> **WHAT NEEDS TO BE DONE**: Please report how many lines in the data underneath hold the word "tarde", with no other text.

***

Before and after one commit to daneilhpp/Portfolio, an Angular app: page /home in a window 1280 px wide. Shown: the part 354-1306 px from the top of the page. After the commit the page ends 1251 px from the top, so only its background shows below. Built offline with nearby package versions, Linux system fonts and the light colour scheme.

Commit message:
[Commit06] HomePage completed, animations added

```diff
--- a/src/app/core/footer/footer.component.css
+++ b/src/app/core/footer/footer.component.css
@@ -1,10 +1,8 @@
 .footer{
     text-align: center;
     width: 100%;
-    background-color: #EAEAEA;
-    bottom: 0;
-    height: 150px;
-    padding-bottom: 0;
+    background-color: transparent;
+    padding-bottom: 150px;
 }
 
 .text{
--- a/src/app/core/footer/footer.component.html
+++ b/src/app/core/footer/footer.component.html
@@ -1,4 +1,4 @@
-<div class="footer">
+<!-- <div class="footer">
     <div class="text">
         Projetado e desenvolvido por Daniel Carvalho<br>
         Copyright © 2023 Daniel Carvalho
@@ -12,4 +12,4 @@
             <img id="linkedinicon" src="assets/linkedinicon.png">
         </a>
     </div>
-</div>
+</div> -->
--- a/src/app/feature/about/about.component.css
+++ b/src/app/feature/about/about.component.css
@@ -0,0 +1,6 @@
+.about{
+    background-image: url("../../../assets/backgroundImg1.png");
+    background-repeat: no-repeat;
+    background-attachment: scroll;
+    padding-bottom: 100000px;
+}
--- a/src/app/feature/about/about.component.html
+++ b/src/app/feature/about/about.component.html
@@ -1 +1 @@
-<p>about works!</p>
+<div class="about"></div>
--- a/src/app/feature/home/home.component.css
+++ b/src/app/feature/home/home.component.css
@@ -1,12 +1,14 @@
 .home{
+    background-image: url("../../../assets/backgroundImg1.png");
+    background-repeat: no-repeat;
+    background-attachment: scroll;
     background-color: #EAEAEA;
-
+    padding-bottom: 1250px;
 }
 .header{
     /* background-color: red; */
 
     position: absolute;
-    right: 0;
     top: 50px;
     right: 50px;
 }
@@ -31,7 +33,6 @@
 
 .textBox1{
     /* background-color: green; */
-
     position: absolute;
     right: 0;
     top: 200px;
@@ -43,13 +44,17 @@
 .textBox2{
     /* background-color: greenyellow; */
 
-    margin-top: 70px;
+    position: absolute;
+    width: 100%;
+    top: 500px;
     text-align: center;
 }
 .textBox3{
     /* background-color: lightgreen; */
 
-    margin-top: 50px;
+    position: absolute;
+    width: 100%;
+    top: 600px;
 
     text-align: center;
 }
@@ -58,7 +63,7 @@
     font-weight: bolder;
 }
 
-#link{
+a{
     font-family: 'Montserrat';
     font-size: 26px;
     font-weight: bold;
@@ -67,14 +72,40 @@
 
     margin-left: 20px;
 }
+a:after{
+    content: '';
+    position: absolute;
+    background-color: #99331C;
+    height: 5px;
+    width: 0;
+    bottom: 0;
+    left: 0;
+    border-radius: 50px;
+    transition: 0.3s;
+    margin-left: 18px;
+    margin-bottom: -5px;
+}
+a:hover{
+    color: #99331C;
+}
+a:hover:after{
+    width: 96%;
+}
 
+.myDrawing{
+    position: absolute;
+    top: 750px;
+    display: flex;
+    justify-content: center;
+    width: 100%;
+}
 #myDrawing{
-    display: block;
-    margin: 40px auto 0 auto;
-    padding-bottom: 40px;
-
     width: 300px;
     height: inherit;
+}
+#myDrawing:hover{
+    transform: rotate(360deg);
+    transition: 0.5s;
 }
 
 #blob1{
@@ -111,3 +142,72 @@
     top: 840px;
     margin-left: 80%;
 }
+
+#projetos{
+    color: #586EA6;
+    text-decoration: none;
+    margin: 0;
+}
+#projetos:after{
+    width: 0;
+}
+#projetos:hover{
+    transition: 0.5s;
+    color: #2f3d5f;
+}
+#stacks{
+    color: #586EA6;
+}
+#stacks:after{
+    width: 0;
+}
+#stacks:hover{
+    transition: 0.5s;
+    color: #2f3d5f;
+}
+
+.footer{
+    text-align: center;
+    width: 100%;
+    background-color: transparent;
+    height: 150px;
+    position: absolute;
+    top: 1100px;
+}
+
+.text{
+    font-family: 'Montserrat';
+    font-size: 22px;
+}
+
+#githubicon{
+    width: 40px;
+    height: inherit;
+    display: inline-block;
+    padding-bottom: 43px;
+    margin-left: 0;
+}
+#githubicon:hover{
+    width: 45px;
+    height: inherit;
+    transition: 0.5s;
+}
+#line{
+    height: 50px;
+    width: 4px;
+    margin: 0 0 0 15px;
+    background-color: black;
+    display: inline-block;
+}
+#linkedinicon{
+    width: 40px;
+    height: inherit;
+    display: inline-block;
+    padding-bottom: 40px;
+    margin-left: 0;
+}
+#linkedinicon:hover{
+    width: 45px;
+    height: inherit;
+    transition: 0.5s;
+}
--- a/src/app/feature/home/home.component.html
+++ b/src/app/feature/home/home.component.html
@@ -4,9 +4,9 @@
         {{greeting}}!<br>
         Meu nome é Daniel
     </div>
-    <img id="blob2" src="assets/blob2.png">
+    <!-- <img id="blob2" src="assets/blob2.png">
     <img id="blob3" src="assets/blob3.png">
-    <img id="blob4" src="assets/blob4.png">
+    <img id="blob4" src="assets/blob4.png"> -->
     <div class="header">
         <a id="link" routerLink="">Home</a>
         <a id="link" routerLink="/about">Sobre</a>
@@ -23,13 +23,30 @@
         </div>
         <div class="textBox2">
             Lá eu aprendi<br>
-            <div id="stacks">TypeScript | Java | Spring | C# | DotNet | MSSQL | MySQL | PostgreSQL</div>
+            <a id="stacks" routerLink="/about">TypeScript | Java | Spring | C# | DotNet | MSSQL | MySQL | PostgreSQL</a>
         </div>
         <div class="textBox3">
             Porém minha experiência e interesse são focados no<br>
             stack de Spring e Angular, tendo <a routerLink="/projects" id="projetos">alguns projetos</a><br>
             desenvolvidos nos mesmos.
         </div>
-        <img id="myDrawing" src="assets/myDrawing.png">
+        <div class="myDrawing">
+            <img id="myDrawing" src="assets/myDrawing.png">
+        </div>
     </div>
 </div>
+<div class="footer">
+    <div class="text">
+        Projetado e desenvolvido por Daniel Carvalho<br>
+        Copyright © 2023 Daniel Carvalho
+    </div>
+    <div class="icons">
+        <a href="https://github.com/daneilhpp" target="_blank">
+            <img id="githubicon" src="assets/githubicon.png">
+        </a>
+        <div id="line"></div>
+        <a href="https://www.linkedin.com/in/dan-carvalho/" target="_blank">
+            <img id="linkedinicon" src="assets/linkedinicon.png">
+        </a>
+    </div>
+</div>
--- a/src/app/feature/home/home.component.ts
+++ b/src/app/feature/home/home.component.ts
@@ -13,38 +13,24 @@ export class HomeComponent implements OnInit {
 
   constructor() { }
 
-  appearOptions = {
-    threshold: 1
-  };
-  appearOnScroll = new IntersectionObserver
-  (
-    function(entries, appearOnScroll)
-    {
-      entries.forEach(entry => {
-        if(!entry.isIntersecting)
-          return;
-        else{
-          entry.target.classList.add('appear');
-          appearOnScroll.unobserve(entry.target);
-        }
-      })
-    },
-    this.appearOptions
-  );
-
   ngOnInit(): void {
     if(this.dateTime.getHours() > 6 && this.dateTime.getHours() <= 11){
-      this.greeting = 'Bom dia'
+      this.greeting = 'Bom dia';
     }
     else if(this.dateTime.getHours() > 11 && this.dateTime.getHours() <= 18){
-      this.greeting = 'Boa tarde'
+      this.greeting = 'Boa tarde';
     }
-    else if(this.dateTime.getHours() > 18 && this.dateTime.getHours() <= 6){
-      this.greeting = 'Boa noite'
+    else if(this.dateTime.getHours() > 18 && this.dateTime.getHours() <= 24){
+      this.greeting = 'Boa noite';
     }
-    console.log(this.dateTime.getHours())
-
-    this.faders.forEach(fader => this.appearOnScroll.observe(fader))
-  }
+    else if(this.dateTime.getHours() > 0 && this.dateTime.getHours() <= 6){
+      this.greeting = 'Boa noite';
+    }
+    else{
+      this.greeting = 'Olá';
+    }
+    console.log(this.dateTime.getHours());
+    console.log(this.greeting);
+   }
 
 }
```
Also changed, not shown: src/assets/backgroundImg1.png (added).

***

> **ANSWER SPACE**: 2